Today, Microsoft took upon itself to eliminate Lenovo’s mess by rolling out an update for its Windows Defender. Microsoft’s antivirus detects the program as a malware, according to Filippo Valsord, who posted on Twitter the new finding.
If you have a Lenovo computer and you want to remove the adware using Windows Defender, make sure to disable any other antivirus you may have running. Go to Control Panel / Windows Update / Check for updates, and make sure to download the latest update for Windows Defender if it’s not already installed.
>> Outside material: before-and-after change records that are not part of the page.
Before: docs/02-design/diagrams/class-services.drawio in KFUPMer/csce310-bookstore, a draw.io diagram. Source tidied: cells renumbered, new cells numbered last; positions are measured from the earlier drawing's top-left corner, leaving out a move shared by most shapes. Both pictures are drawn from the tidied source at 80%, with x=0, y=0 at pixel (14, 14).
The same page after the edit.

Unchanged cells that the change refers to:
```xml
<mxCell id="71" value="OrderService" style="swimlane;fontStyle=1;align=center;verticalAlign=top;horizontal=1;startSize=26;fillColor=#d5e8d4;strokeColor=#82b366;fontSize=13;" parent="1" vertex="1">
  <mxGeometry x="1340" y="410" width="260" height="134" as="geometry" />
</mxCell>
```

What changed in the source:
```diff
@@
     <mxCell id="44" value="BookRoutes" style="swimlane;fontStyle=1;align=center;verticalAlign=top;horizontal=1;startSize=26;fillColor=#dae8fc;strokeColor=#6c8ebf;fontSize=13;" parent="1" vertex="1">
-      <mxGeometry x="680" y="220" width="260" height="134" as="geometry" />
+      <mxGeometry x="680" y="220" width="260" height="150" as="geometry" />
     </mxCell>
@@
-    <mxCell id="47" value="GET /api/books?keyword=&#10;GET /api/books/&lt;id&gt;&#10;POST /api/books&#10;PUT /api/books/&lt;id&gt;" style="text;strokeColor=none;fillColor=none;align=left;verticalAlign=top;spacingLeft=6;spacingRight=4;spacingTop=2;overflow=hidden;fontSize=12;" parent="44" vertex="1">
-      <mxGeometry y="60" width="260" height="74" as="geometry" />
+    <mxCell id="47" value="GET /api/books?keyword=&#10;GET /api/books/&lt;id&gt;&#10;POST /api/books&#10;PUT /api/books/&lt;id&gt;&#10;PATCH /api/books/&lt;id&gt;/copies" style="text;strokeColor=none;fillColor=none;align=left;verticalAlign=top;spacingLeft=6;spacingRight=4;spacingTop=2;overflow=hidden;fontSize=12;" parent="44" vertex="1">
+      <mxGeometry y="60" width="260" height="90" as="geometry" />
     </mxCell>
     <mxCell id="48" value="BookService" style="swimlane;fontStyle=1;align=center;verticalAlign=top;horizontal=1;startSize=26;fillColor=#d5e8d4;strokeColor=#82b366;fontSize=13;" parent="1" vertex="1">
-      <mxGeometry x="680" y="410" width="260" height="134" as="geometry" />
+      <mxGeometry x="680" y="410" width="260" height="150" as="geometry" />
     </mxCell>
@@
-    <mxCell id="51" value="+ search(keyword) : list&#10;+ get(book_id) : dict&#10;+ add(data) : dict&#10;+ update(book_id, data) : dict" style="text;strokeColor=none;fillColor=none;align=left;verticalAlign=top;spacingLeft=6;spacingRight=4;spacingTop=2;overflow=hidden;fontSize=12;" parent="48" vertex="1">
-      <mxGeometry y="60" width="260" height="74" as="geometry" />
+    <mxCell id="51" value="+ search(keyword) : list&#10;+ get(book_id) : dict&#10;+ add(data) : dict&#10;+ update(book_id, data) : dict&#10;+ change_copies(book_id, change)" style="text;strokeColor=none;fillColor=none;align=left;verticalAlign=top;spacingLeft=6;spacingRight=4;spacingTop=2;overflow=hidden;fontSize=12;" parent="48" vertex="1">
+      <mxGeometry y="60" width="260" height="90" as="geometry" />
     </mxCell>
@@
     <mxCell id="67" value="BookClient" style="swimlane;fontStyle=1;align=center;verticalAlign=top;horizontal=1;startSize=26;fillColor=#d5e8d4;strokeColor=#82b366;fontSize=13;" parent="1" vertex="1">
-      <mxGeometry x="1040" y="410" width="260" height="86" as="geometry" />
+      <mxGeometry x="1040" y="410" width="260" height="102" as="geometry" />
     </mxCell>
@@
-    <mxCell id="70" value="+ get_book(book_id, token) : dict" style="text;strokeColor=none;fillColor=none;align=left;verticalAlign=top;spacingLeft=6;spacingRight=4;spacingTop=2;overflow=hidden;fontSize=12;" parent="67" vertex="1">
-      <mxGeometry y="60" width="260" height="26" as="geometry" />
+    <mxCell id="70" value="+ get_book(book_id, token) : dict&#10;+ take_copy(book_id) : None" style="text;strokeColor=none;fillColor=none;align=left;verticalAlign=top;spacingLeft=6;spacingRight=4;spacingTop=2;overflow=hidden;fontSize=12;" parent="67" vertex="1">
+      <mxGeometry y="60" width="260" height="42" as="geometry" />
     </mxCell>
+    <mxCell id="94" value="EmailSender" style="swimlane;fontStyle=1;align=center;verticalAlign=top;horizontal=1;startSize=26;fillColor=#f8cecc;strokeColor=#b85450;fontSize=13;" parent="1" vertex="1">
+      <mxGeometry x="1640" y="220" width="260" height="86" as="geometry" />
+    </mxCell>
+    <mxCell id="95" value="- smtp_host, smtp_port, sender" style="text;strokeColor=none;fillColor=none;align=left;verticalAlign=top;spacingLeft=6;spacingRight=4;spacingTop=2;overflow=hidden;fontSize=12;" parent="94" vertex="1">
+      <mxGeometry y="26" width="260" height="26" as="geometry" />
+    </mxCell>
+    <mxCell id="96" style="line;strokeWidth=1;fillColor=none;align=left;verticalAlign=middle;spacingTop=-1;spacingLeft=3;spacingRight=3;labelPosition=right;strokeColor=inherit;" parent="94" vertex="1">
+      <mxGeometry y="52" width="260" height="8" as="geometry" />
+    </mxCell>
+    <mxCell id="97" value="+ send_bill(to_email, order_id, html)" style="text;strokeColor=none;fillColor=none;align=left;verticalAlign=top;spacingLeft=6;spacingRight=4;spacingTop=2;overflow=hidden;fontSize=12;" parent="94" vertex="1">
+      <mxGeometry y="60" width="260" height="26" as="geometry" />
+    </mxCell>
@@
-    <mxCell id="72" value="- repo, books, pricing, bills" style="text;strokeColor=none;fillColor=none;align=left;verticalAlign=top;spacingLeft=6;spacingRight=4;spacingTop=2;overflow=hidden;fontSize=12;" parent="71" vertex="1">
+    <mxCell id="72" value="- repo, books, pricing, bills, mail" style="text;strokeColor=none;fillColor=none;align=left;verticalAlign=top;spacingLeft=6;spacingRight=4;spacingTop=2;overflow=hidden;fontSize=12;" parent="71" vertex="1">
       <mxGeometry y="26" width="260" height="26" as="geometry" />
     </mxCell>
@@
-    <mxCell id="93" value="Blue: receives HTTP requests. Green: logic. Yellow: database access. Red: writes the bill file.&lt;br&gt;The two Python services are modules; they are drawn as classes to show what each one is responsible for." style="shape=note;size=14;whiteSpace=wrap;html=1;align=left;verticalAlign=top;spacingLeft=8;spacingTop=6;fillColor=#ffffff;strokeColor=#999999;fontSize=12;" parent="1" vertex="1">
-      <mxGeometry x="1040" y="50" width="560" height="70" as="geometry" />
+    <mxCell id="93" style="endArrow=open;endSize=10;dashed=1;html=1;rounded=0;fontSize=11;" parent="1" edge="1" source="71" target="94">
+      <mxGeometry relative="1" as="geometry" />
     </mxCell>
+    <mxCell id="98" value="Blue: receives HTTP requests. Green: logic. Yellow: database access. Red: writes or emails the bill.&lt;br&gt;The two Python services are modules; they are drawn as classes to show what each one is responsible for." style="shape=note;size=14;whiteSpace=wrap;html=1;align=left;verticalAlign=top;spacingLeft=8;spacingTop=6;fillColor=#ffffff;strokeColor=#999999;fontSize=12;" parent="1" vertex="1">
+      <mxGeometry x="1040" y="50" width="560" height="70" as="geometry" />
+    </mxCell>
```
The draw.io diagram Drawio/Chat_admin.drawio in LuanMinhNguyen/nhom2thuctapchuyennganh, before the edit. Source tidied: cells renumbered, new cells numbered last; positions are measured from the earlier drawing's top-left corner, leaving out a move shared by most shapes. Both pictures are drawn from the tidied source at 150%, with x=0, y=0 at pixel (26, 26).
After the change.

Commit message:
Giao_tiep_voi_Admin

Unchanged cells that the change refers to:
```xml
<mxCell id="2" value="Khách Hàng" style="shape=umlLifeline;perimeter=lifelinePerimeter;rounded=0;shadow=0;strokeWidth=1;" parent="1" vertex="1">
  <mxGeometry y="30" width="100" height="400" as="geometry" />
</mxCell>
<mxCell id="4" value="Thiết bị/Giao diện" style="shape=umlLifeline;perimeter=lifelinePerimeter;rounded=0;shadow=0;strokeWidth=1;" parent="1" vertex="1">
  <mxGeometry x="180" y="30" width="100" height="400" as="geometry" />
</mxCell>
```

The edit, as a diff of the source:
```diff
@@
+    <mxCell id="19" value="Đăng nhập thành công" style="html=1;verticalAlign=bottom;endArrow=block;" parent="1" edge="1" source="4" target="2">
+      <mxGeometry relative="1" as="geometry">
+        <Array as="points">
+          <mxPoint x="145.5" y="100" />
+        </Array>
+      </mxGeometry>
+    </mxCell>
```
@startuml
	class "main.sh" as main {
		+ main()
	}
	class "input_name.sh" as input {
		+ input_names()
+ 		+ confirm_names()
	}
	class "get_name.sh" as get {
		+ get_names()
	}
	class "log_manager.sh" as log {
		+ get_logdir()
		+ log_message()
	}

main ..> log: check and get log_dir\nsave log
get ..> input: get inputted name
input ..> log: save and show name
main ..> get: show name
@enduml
Then go back to the Control Panel and launch Windows Defender, and perform a full scan of your system.
While Lenovo has published a set of instructions to manually remove Superfish from computers, the process can be a little hard to follow if you’re not a tech-savvy individual. However, the PC maker promise that will be releasing an automated tool to remove the adware completely on Friday.